'Kettled' or not, 700 arrested protesters is a lot, and it happened right here
Each day, the New York tabloids vie to sell readers at the newsstands on outrageous headlines, dramatic photography, and, occasionally, great reporting. Who is today's winner?
The New York Post: Over the weekend, the Post went big on Occupy Wall Street's migration to the Brooklyn Bridge, with a two-page protestacular and a full-page photo of the bridge thronged with protesters under the headline "S#!T HITS THE SPAN." Today, they're on it again, but without the art.
A black box at the bottom of the page carries knockout-white type reads "FAIR WARNING." "Videos back cops in 700 bridge busts." They're referring to two videos released by the New York Police Department purporting to show that they warned protesters that if they went onto the bridge they'd be arrested; about 3,000 did, which means that about three quarters weren't. But there were wide charges carried across Twitter, Facebook and by reporters on the scene that protesters complained they were being "kettled," or induced to enter an area (the roadway of the bridge) that was forbidden, then trapped there to be arrested en masse.
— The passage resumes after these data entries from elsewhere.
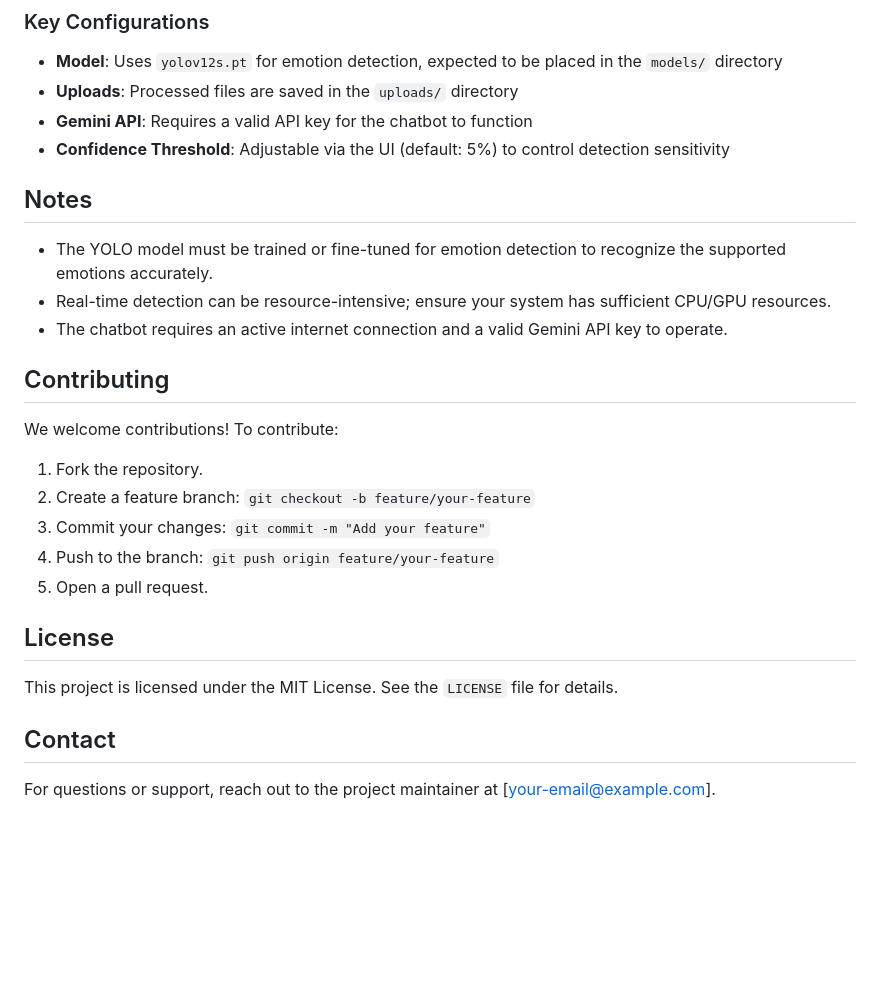
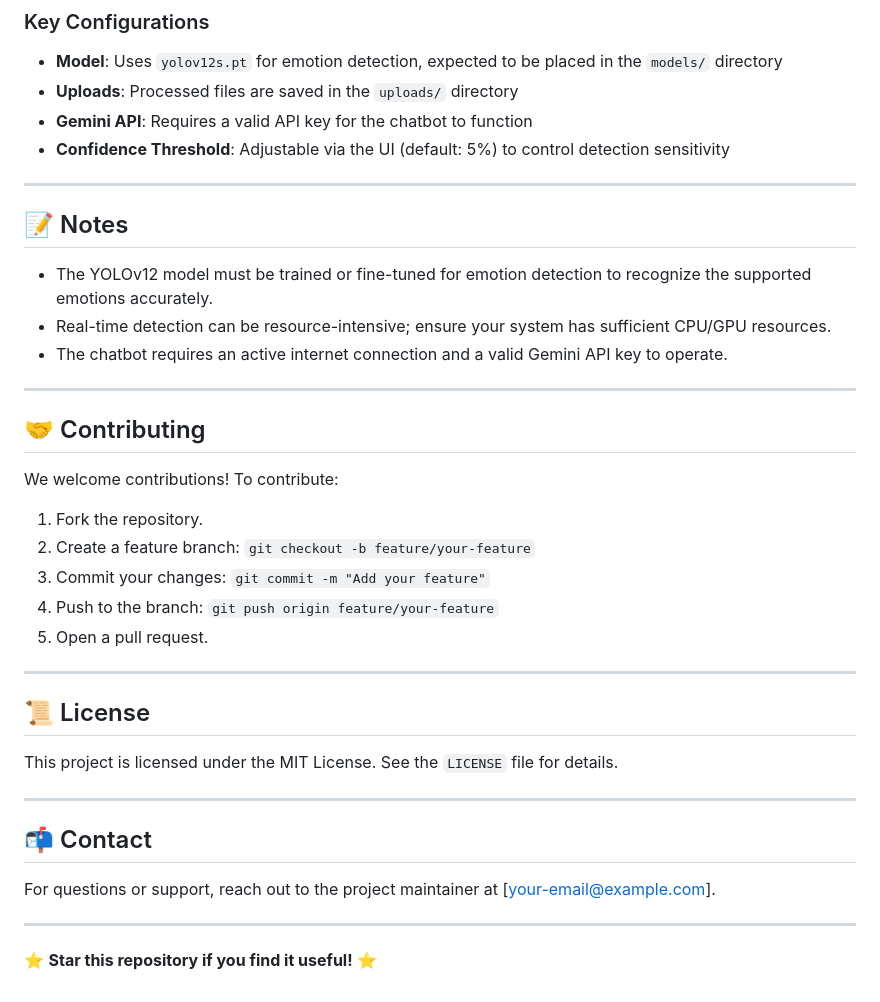
Before and after one commit to khanh8a4ntp/Emotion-Recognition-YOLOv12, a Markdown page: README.md, the part around the change printed below. GitHub-like rendering; blank space fills up the shorter version.

```diff
--- a/README.md
+++ b/README.md
@@ -102,13 +139,17 @@ The integrated chatbot enhances the user experience by responding to detected em
 - **Gemini API**: Requires a valid API key for the chatbot to function
 - **Confidence Threshold**: Adjustable via the UI (default: 5%) to control detection sensitivity
 
-## Notes
+---
 
-- The YOLO model must be trained or fine-tuned for emotion detection to recognize the supported emotions accurately.
+## 📝 Notes
+
+- The YOLOv12 model must be trained or fine-tuned for emotion detection to recognize the supported emotions accurately.
 - Real-time detection can be resource-intensive; ensure your system has sufficient CPU/GPU resources.
 - The chatbot requires an active internet connection and a valid Gemini API key to operate.
 
-## Contributing
+---
+
+## 🤝 Contributing
 
 We welcome contributions! To contribute:
 
@@ -118,10 +159,18 @@ We welcome contributions! To contribute:
 4. Push to the branch: `git push origin feature/your-feature`
 5. Open a pull request.
 
-## License
+---
+
+## 📜 License
 
 This project is licensed under the MIT License. See the `LICENSE` file for details.
 
-## Contact
+---
+
+## 📬 Contact
 
 For questions or support, reach out to the project maintainer at [your-email@example.com].
+
+---
+
+⭐ **Star this repository if you find it useful!** ⭐
```
Also changed, not shown: other parts of README.md (+68 -31 lines).
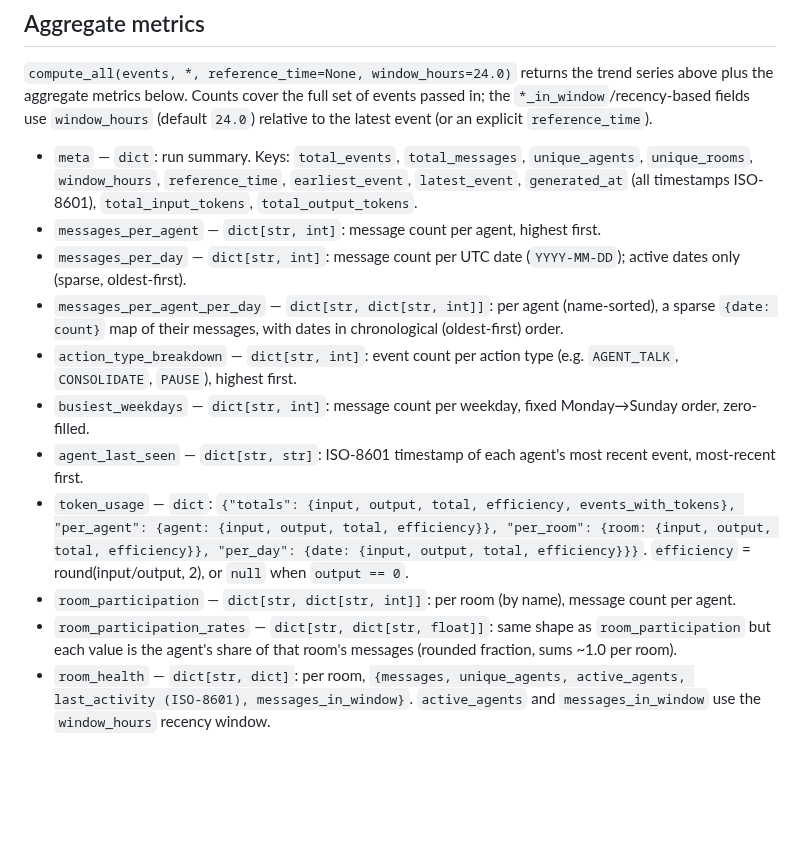
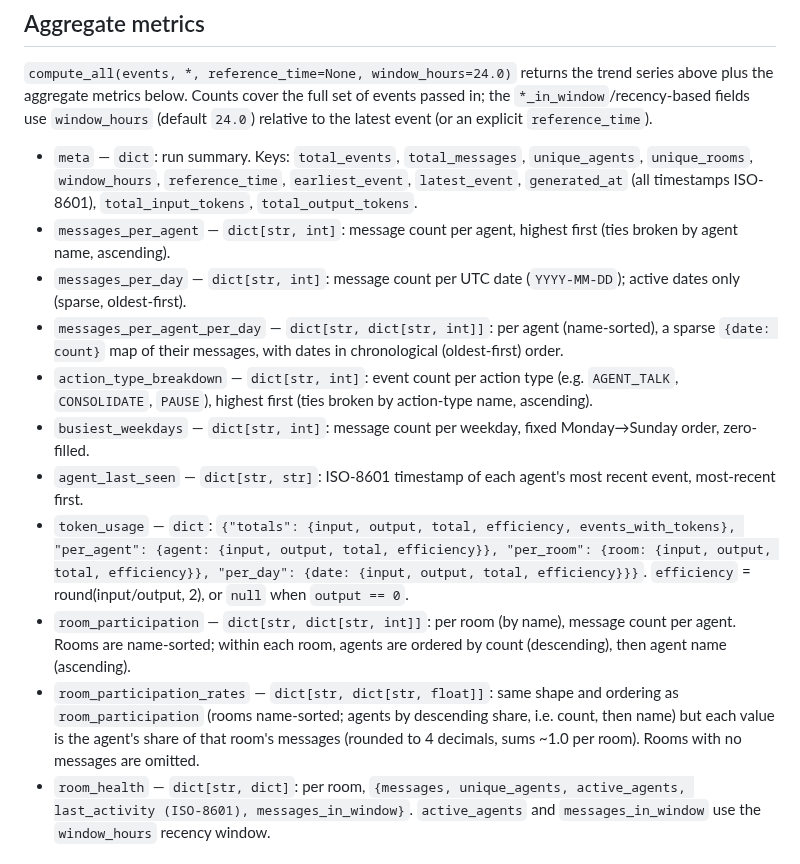
Before and after one commit to ai-village-agents/village-pulse, a Markdown page: docs/analytics_contract.md, the part around the change. Drawn GitHub-style; blank space fills up the shorter version.

Commit message:
docs(contract): document room_participation(_rates) + tiebreak orderings (#16)
Audit of analytics_contract.md vs all compute_all keys surfaced four
undocumented-but-deterministic orderings (same gap class as #12):

- room_participation: rooms name-sorted; agents count-desc then name-asc
- room_participation_rates: inherits room_participation ordering
- action_type_breakdown: 'highest first' omitted the name tiebreak
- messages_per_agent: 'highest first' omitted the name tiebreak

All four verified in source and empirically on live 7-day data.

```diff
--- a/docs/analytics_contract.md
+++ b/docs/analytics_contract.md
@@ -182,14 +182,15 @@ of events passed in; the `*_in_window`/recency-based fields use `window_hours`
   `earliest_event`, `latest_event`, `generated_at` (all timestamps ISO-8601),
   `total_input_tokens`, `total_output_tokens`.
 - `messages_per_agent` — `dict[str, int]`: message count per agent, highest
-  first.
+  first (ties broken by agent name, ascending).
 - `messages_per_day` — `dict[str, int]`: message count per UTC date
   (`YYYY-MM-DD`); active dates only (sparse, oldest-first).
 - `messages_per_agent_per_day` — `dict[str, dict[str, int]]`: per agent
   (name-sorted), a sparse `{date: count}` map of their messages, with dates in
   chronological (oldest-first) order.
 - `action_type_breakdown` — `dict[str, int]`: event count per action type
-  (e.g. `AGENT_TALK`, `CONSOLIDATE`, `PAUSE`), highest first.
+  (e.g. `AGENT_TALK`, `CONSOLIDATE`, `PAUSE`), highest first (ties broken by
+  action-type name, ascending).
 - `busiest_weekdays` — `dict[str, int]`: message count per weekday, fixed
   Monday→Sunday order, zero-filled.
 - `agent_last_seen` — `dict[str, str]`: ISO-8601 timestamp of each agent's most
@@ -200,10 +201,13 @@ of events passed in; the `*_in_window`/recency-based fields use `window_hours`
   "per_day": {date: {input, output, total, efficiency}}}`. `efficiency` =
   round(input/output, 2), or `null` when `output == 0`.
 - `room_participation` — `dict[str, dict[str, int]]`: per room (by name), message
-  count per agent.
-- `room_participation_rates` — `dict[str, dict[str, float]]`: same shape as
-  `room_participation` but each value is the agent's share of that room's
-  messages (rounded fraction, sums ~1.0 per room).
+  count per agent. Rooms are name-sorted; within each room, agents are ordered by
+  count (descending), then agent name (ascending).
+- `room_participation_rates` — `dict[str, dict[str, float]]`: same shape and
+  ordering as `room_participation` (rooms name-sorted; agents by descending
+  share, i.e. count, then name) but each value is the agent's share of that
+  room's messages (rounded to 4 decimals, sums ~1.0 per room). Rooms with no
+  messages are omitted.
 - `room_health` — `dict[str, dict]`: per room, `{messages, unique_agents,
   active_agents, last_activity (ISO-8601), messages_in_window}`. `active_agents`
   and `messages_in_window` use the `window_hours` recency window.
```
It's this accusation the police confronted yesterday with the videos.
But the news today about the protesters on the bridge (which gave the Post its cover image yesterday) is not the eye-catcher on the page. That distinction belongs in small measure to Derek Jeter, pictured at bat in a little box to the left of the main news story, under the words "Tigers trip Yanks" (the Yankees lost game 2 of their American League Division Series against the Tigers 5-3, evening the series at 1-1). But it belongs in far greater measure to the chronically underestimated Hakeem Nicks, pictured today in an end-zone victory lap. "Desert miracle" reads the headline; "Giants' heart-stopping comeback vs. Arizona." No reason to paraphrase the significance of the game:
It was a wild finish and a dramatic victory for the Giants, who are 3-1 after losing their season opener. The Giants took the field after two of their main adversaries in the NFC East, the Eagles and Cowboys, both suffered fourth-quarter collapses at home in dreadful losses. The Redskins beat the Rams, meaning the Giants gained ground on both the Eagles and Cowboys and kept pace with the Redskins atop the division.
Daily News: It wasn't actually the last play of the game when Manning found Nicks with three minutes remaining, but it was the game-winner. And so the News has what it seems obvious to put on the cover: Nicks catching the ball. It's a nicely composed action shot, with the Cardinals' cornerback Patrick Peterson obviously helpless to stop him. But somewhat deadening the action is the tremendous amount of hard-to-read yellow text over the photo. "Giants' 2 late TDs stun Cards, 31-27." It's the kind of print headline you expect to appear in a nice italic serif font in black over white on a broadsheet page, with the photo nicely confined to a corner of the article, not a tabloid front-page action shot from a thrilling game moment. Why not "RAZING ARIZONA" or some such, and leave the details for a dek on the back-page sports cover?
Still it's a great picture, and leaves the News the visual space to explore Governor Chris Christie's presidential prospects with mostly a type treatment. "BORN TO RUN?" is the headline. And while I hate question-mark headlines in these instances as a rule, it works here (especially with the Bruce Springsteen reference). "Christie reviews troops as buzz builds for Prez bid."
All the piece really is is an account of Christie's visit to a Sea Girt, N.J. demonstration of the New Jersey National Guard. He's said to be looking "presidential" during this event (even though it is explicitly a statewide event that would only ever feature the governor as its guest of honor). It's really just an excuse to buzz about all the buzz, which, notably, the Post has been faster on than the News.
Finally, and here the timing is unideal: A big Yankees poster, again! On a day when the Yankees are coming off a loss, the tone is missing something here. I guess it's early days still.
Observations: Well, I'm torn on the photography: The better photo is on the News but it's almost ruined in the way it's treated; "Desert miracle" at least gives the Post's slightly less great photo all the dignity it can. There's no way that a local tabloid can justify a headscratcher about Christie tied to an event in Sea Girt as important local news compared to the arrest of 700 protesters on the Brooklyn Bridge either, is there? And of course, even a little box about the Yankees' loss looks more relevant today than a collectible poster.
Winner: The New York Post.